Not all our touring was by water. When we reached the capital of Halifax, some of our incoming crew, initially put off by rough seas in the harbor, rented a car.
They drove up toward Cape Breton Island along winding coastal roads -- Canada's "Lighthouse Route," past seemingly endless historic lighthouses -- usually meeting us at night in harbors, to supper and sleep aboard.
We encountered several large freighters and container ships going in and out of the deep Halifax harbor, many bound for U.S. ports with lumber, newsprint and fish. The talk on the marine radio for the two days we were there was of the Soviet satellite-tracking ship that entered the harbor with us. According to our nautical informants -- the marine radio is like an old-fashioned party line where you can listen to your neighbors' conversations -- the Soviet ship apparently paid an emergency visit to Halifax when a woman member of its crew died following a miscarriage.
The major town on the 450-square-mile Bras d'Or Lake, and the turn-around town of our trip, was Baddeck. It is best known as the summer home of Alexander Graham Bell, the Scot who summered there for decades and died there. A national museum there is devoted to Bell, who is considered something of an adopted son by Canada, even though he wintered and did most of his experiments in the United States. But he migrated to Nova Scotia in the summer, because he said it reminded him of Scotland.
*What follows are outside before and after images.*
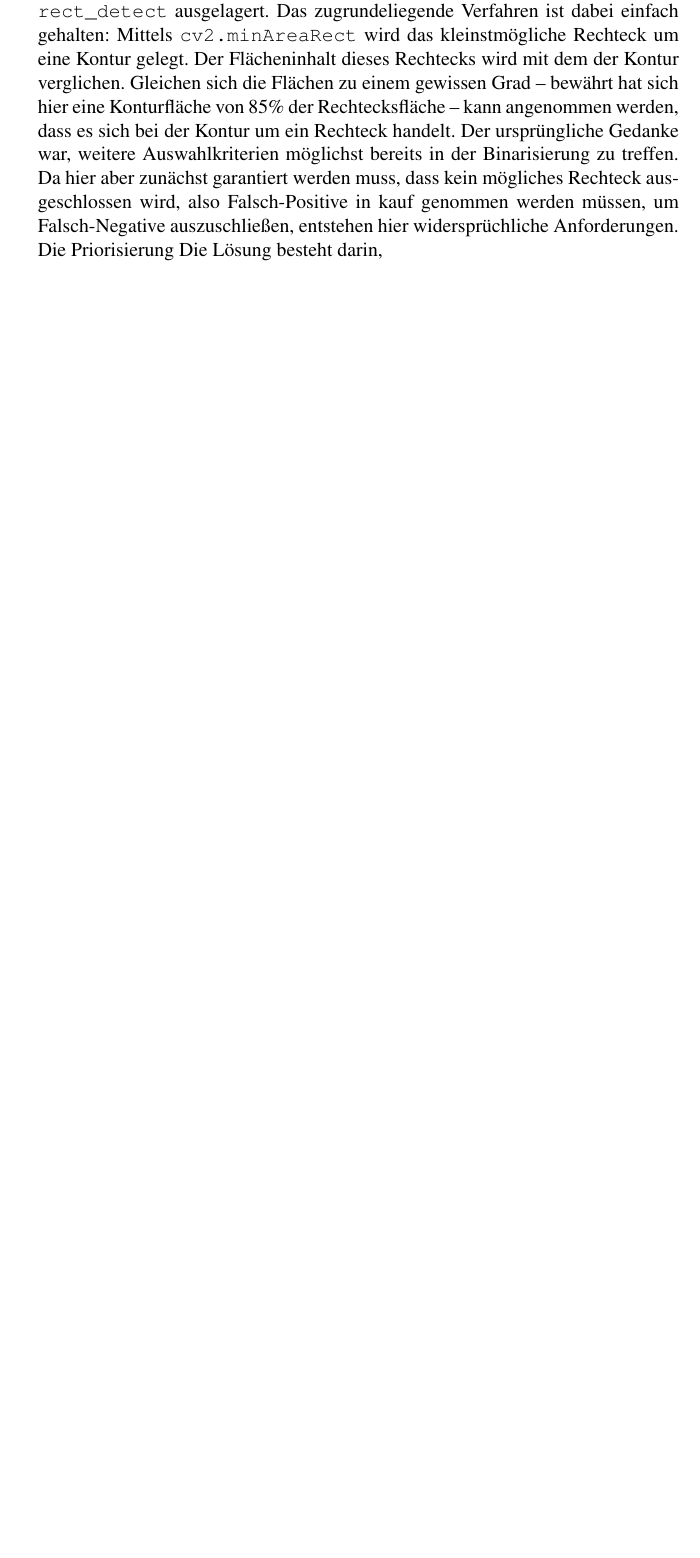
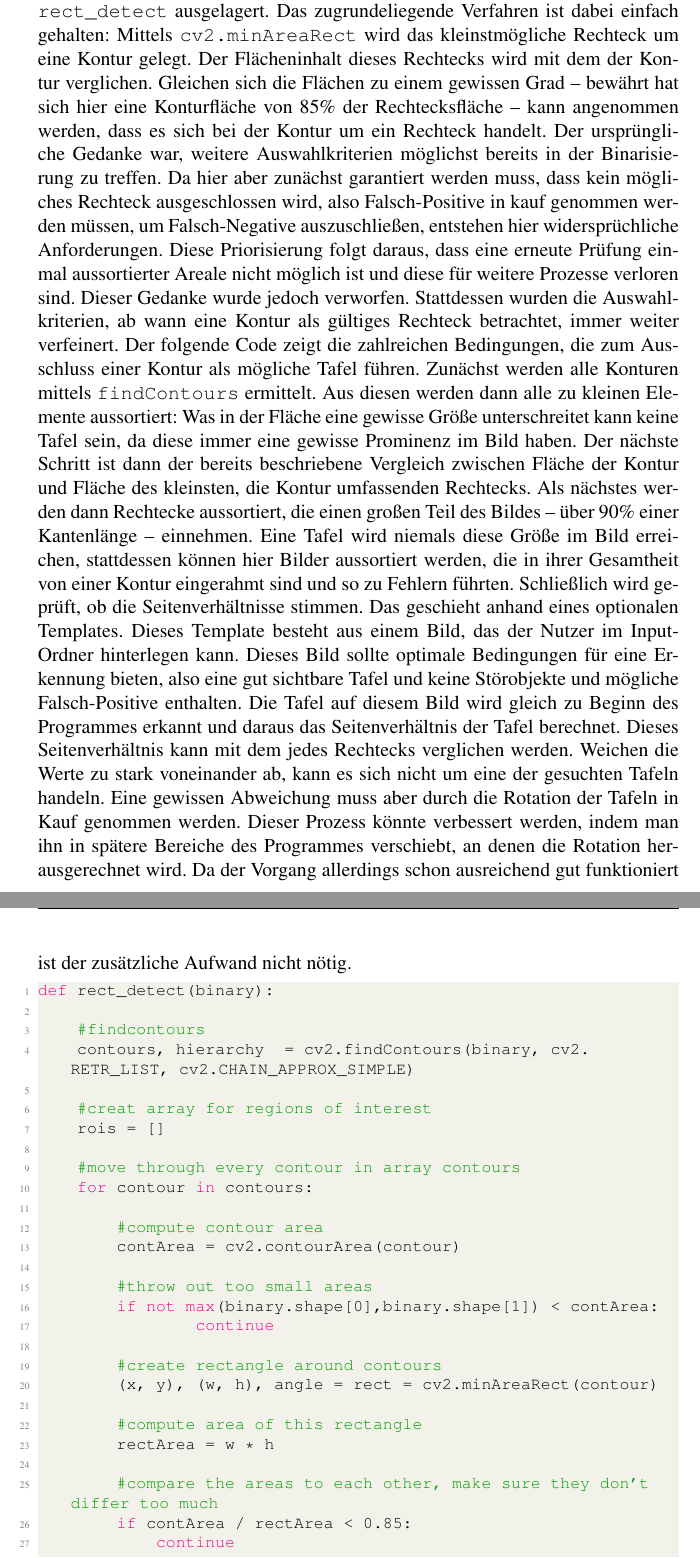
Before and after one commit to simetzge/Masterarbeit, a LaTeX thesis (Thesis/masterarbeit.tex, which reads Thesis/tafeln.tex): part of page 17 of 21 before the commit and two parts of pages 17 and 18 of 23 after it, the two joined at a grey line, cut so that both start at the same text, the shorter picture padded with empty space. Compiled offline with pdfLaTeX.

Commit message:
commit before big changes

```diff
--- a/Thesis/tafeln.tex
+++ b/Thesis/tafeln.tex
@@ -245,4 +245,37 @@ Tatsächlich können mit diesem Verfahren die Zahl der Falsch-Positiven reduzier
 \subsubsection{Rectangle Detection}
 
 Die beiden vorgestellten Ansätze beziehen sich auf das Verfahren der Binarisierung. Die eigentliche Rechtecksdetektion wird von beiden aber in die Funktion \verb|rect_detect| ausgelagert. Das zugrundeliegende Verfahren ist dabei einfach gehalten: Mittels \verb|cv2.minAreaRect| wird das kleinstmögliche Rechteck um eine Kontur gelegt. Der Flächeninhalt dieses Rechtecks wird mit dem der Kontur verglichen. Gleichen sich die Flächen zu einem gewissen Grad -- bewährt hat sich hier eine Konturfläche von 85\% der Rechtecksfläche -- kann angenommen werden, dass es sich bei der Kontur um ein Rechteck handelt.
-Der ursprüngliche Gedanke war, weitere Auswahlkriterien möglichst bereits in der Binarisierung zu treffen. Da hier aber zunächst garantiert werden muss, dass kein mögliches Rechteck ausgeschlossen wird, also Falsch-Positive in kauf genommen werden müssen, um Falsch-Negative auszuschließen, entstehen hier widersprüchliche Anforderungen. Die Priorisierung   Die Lösung besteht darin,
+Der ursprüngliche Gedanke war, weitere Auswahlkriterien möglichst bereits in der Binarisierung zu treffen. Da hier aber zunächst garantiert werden muss, dass kein mögliches Rechteck ausgeschlossen wird, also Falsch-Positive in kauf genommen werden müssen, um Falsch-Negative auszuschließen, entstehen hier widersprüchliche Anforderungen. Diese Priorisierung folgt daraus, dass eine erneute Prüfung einmal aussortierter Areale nicht möglich ist und diese für weitere Prozesse verloren sind.
+Dieser Gedanke wurde jedoch verworfen. Stattdessen wurden die Auswahlkriterien, ab wann eine Kontur als gültiges Rechteck betrachtet, immer weiter verfeinert. Der folgende Code zeigt die zahlreichen Bedingungen, die zum Ausschluss einer Kontur als mögliche Tafel führen.
+Zunächst werden alle Konturen mittels \verb|findContours| ermittelt. Aus diesen werden dann alle zu kleinen Elemente aussortiert: Was in der Fläche eine gewisse Größe unterschreitet kann keine Tafel sein, da diese immer eine gewisse Prominenz im Bild haben. Der nächste Schritt ist dann der bereits beschriebene Vergleich zwischen Fläche der Kontur und Fläche des kleinsten, die Kontur umfassenden Rechtecks. Als nächstes werden dann Rechtecke aussortiert, die einen großen Teil des Bildes -- über 90\% einer Kantenlänge -- einnehmen. Eine Tafel wird niemals diese Größe im Bild erreichen, stattdessen können hier Bilder aussortiert werden, die in ihrer Gesamtheit von einer Kontur eingerahmt sind und so zu Fehlern führten. Schließlich wird geprüft, ob die Seitenverhältnisse stimmen. Das geschieht anhand eines optionalen Templates. Dieses Template besteht aus einem Bild, das der Nutzer im Input-Ordner hinterlegen kann. Dieses Bild sollte optimale Bedingungen für eine Erkennung bieten, also eine gut sichtbare Tafel und keine Störobjekte und mögliche Falsch-Positive enthalten. Die Tafel auf diesem Bild wird gleich zu Beginn des Programmes erkannt und daraus das Seitenverhältnis der Tafel berechnet. Dieses Seitenverhältnis kann mit dem jedes Rechtecks verglichen werden. Weichen die Werte zu stark voneinander ab, kann es sich nicht um eine der gesuchten Tafeln handeln. Eine gewissen Abweichung muss aber durch die Rotation der Tafeln in Kauf genommen werden. Dieser Prozess könnte verbessert werden, indem man ihn in spätere Bereiche des Programmes verschiebt, an denen die Rotation herausgerechnet wird. Da der Vorgang allerdings schon ausreichend gut funktioniert ist der zusätzliche Aufwand nicht nötig.
+
+\begin{lstlisting}[language=Python]
+def rect_detect(binary):
+
+    #findcontours
+    contours, hierarchy  = cv2.findContours(binary, cv2.RETR_LIST, cv2.CHAIN_APPROX_SIMPLE)
+
+    #creat array for regions of interest
+    rois = []
+
+    #move through every contour in array contours
+    for contour in contours:
+
+        #compute contour area
+        contArea = cv2.contourArea(contour)
+
+        #throw out too small areas
+        if not max(binary.shape[0],binary.shape[1]) < contArea:
+                continue
+
+        #create rectangle around contours
+        (x, y), (w, h), angle = rect = cv2.minAreaRect(contour)
+
+        #compute area of this rectangle
+        rectArea = w * h
+
+        #compare the areas to each other, make sure they don't differ too much
+        if contArea / rectArea < 0.85:
+            continue
+
+        #ignore contours as big as the image
```
Also changed, not shown: Thesis/tafeln.tex (27 more changed lines), 5 other files.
Our migration was perhaps too early in the season -- we were the first U.S. sailboat to enter St. Peters' gates -- since the weather and water were cold and some marinas had not yet opened for the season.
But like Bell, once in the calm, sunny Bras d'Or, we hated to leave. Going out St. Peters' gates, with the ocean foaming outside and the prospect of bucking the wind back down the wild coast, was like being expelled from heaven. But then the crew changed and we flew back to Boston.
The crossing of the turbulent Bay of Fundy actually only took five minutes.